■ Work task
Wherever "participant" occurs in the entries, copy the line that holds it.

[Revision comparison data]
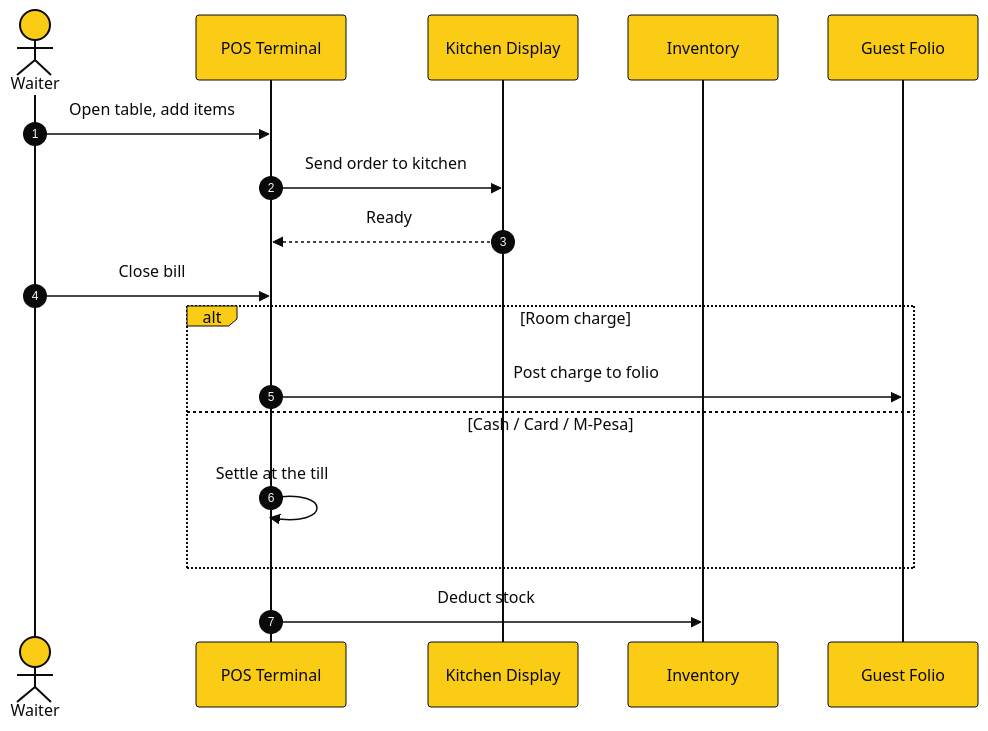
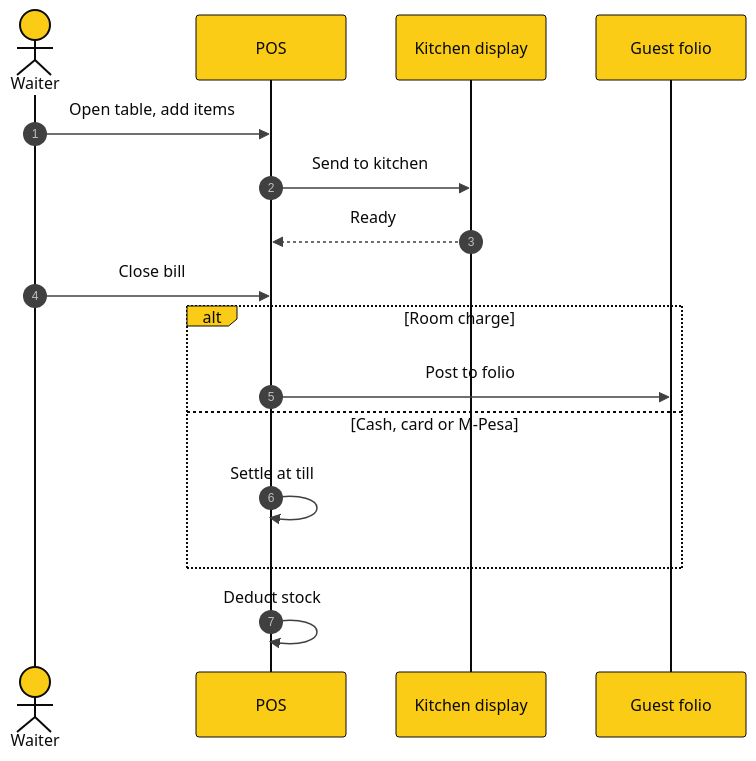
One commit to olitechs/olitechpmspos changed the second of 4 diagrams in README.md. Above: the diagram before and after it, drawn with Mermaid. The commit also changed other lines of this file, not shown here.

````diff
--- a/README.md
+++ b/README.md
@@ -138,20 +110,19 @@
 ```mermaid
-%%{init: {'theme':'base','themeVariables':{'primaryColor':'#FACC15','primaryTextColor':'#0A0A0A','primaryBorderColor':'#0A0A0A','lineColor':'#0A0A0A','secondaryColor':'#FFFFFF','tertiaryColor':'#FEF9C3','noteBkgColor':'#FEF9C3','noteTextColor':'#0A0A0A','actorBkg':'#FACC15','actorBorder':'#0A0A0A','actorTextColor':'#0A0A0A','signalColor':'#0A0A0A','signalTextColor':'#0A0A0A','fontFamily':'Inter, Segoe UI, Arial, sans-serif'}}}%%
+%%{init: {'theme':'base','themeVariables':{'primaryColor':'#FACC15','primaryTextColor':'#0A0A0A','primaryBorderColor':'#0A0A0A','lineColor':'#404040','actorBkg':'#FACC15','actorBorder':'#0A0A0A','actorTextColor':'#0A0A0A','signalColor':'#404040','signalTextColor':'#0A0A0A','noteBkgColor':'#FFFFFF','fontFamily':'Inter, Segoe UI, Arial, sans-serif'}}}%%
 sequenceDiagram
     autonumber
     actor W as Waiter
-    participant POS as POS Terminal
-    participant KDS as Kitchen Display
-    participant INV as Inventory
-    participant F as Guest Folio
-    W->>POS: Open table, add items
-    POS->>KDS: Send order to kitchen
-    KDS-->>POS: Ready
-    W->>POS: Close bill
+    participant P as POS
+    participant K as Kitchen display
+    participant F as Guest folio
+    W->>P: Open table, add items
+    P->>K: Send to kitchen
+    K-->>P: Ready
+    W->>P: Close bill
     alt Room charge
-        POS->>F: Post charge to folio
-    else Cash / Card / M-Pesa
-        POS->>POS: Settle at the till
+        P->>F: Post to folio
+    else Cash, card or M-Pesa
+        P->>P: Settle at till
     end
-    POS->>INV: Deduct stock
+    P->>P: Deduct stock
 ```
````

■ Result of this task
-    participant POS as POS Terminal
-    participant KDS as Kitchen Display
-    participant INV as Inventory
-    participant F as Guest Folio
+    participant P as POS
+    participant K as Kitchen display
+    participant F as Guest folio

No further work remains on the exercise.